About this task — Look through the records, and wherever the string "status" turns up, copy out that line.

Change detection data —
········
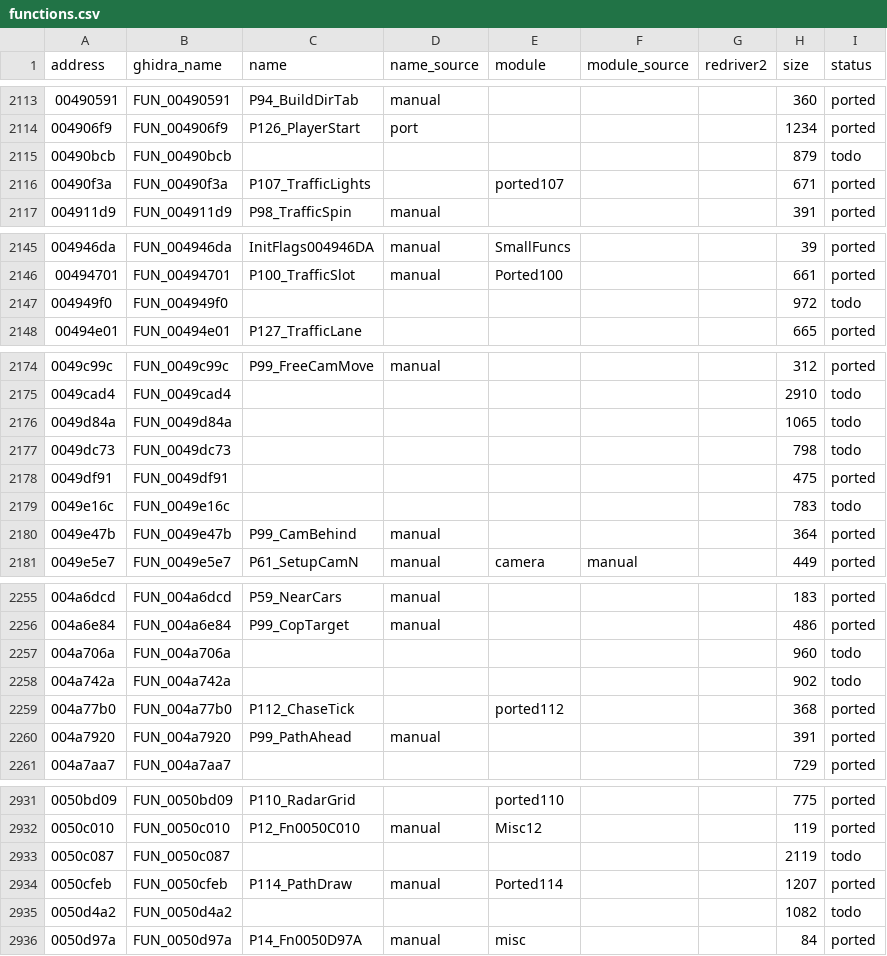
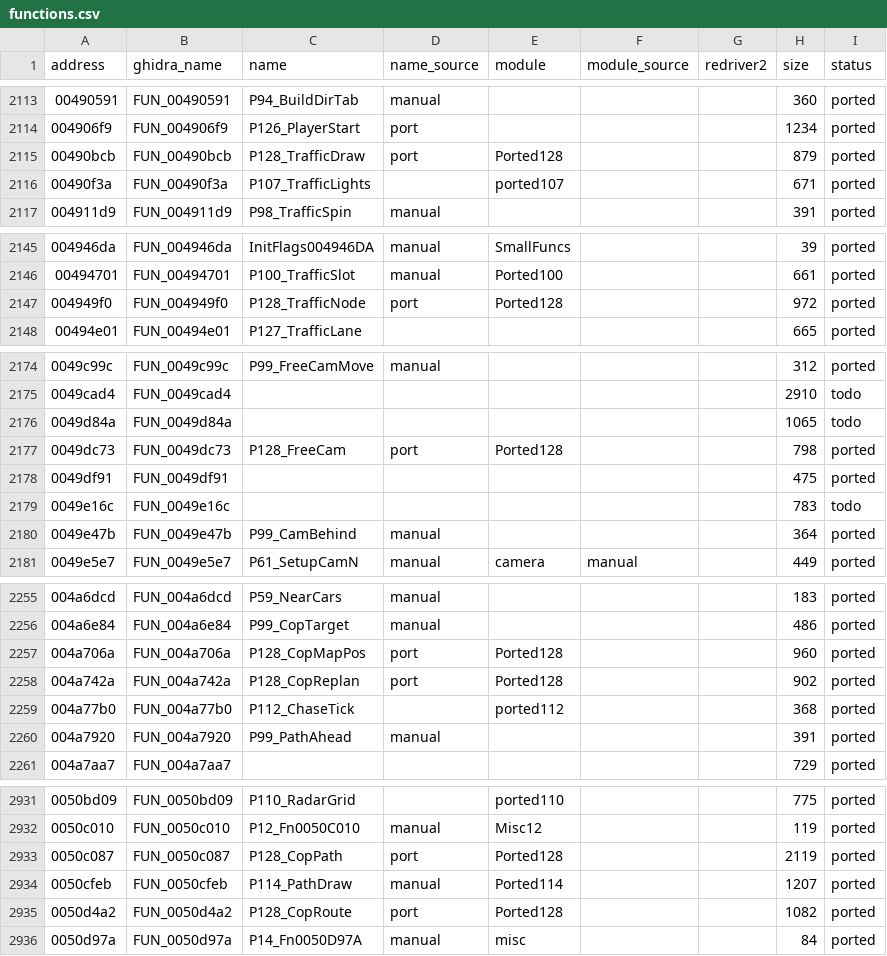
Before and after one commit to r331/driver, a CSV file: docs/functions.csv, drawn as a sheet; only a part is shown, gaps mark what is left out; the diff covers the shown part only.

Commit message:
v1.73: +10 функций (ported128: позиция копа на карте, свободная камера, попадание в модель, деформация машины с таблицей .data 00559254, трафик на узле, путь копа A* 0050d4a2/0050c087/004a742a, отрисовка трафика, площадь отсечения 0050a15b); +18 thunk

```diff
--- a/docs/functions.csv
+++ b/docs/functions.csv
@@ -2114,3 +2114,3 @@ address,ghidra_name,name,name_source,module,module_source,redriver2,size,status
 004906f9,FUN_004906f9,P126_PlayerStart,port,,,,1234,ported
-00490bcb,FUN_00490bcb,,,,,,879,todo
+00490bcb,FUN_00490bcb,P128_TrafficDraw,port,Ported128,,,879,ported
 00490f3a,FUN_00490f3a,P107_TrafficLights,,ported107,,,671,ported
@@ -2146,3 +2146,3 @@ address,ghidra_name,name,name_source,module,module_source,redriver2,size,status
 00494701,FUN_00494701,P100_TrafficSlot,manual,Ported100,,,661,ported
-004949f0,FUN_004949f0,,,,,,972,todo
+004949f0,FUN_004949f0,P128_TrafficNode,port,Ported128,,,972,ported
 00494e01,FUN_00494e01,P127_TrafficLane,,,,,665,ported
@@ -2176,3 +2176,3 @@ address,ghidra_name,name,name_source,module,module_source,redriver2,size,status
 0049d84a,FUN_0049d84a,,,,,,1065,todo
-0049dc73,FUN_0049dc73,,,,,,798,todo
+0049dc73,FUN_0049dc73,P128_FreeCam,port,Ported128,,,798,ported
 0049df91,FUN_0049df91,,,,,,475,ported
@@ -2256,4 +2256,4 @@ address,ghidra_name,name,name_source,module,module_source,redriver2,size,status
 004a6e84,FUN_004a6e84,P99_CopTarget,manual,,,,486,ported
-004a706a,FUN_004a706a,,,,,,960,todo
-004a742a,FUN_004a742a,,,,,,902,todo
+004a706a,FUN_004a706a,P128_CopMapPos,port,Ported128,,,960,ported
+004a742a,FUN_004a742a,P128_CopReplan,port,Ported128,,,902,ported
 004a77b0,FUN_004a77b0,P112_ChaseTick,,ported112,,,368,ported
@@ -2932,5 +2932,5 @@ address,ghidra_name,name,name_source,module,module_source,redriver2,size,status
 0050c010,FUN_0050c010,P12_Fn0050C010,manual,Misc12,,,119,ported
-0050c087,FUN_0050c087,,,,,,2119,todo
+0050c087,FUN_0050c087,P128_CopPath,port,Ported128,,,2119,ported
 0050cfeb,FUN_0050cfeb,P114_PathDraw,manual,Ported114,,,1207,ported
-0050d4a2,FUN_0050d4a2,,,,,,1082,todo
+0050d4a2,FUN_0050d4a2,P128_CopRoute,port,Ported128,,,1082,ported
 0050d97a,FUN_0050d97a,P14_Fn0050D97A,manual,misc,,,84,ported
```
Also changed, not shown: 30 edited cells elsewhere in this file, 14 other files.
········
Answer space —
@@ -2114,3 +2114,3 @@ address,ghidra_name,name,name_source,module,module_source,redriver2,size,status
@@ -2146,3 +2146,3 @@ address,ghidra_name,name,name_source,module,module_source,redriver2,size,status
@@ -2176,3 +2176,3 @@ address,ghidra_name,name,name_source,module,module_source,redriver2,size,status
@@ -2256,4 +2256,4 @@ address,ghidra_name,name,name_source,module,module_source,redriver2,size,status
@@ -2932,5 +2932,5 @@ address,ghidra_name,name,name_source,module,module_source,redriver2,size,status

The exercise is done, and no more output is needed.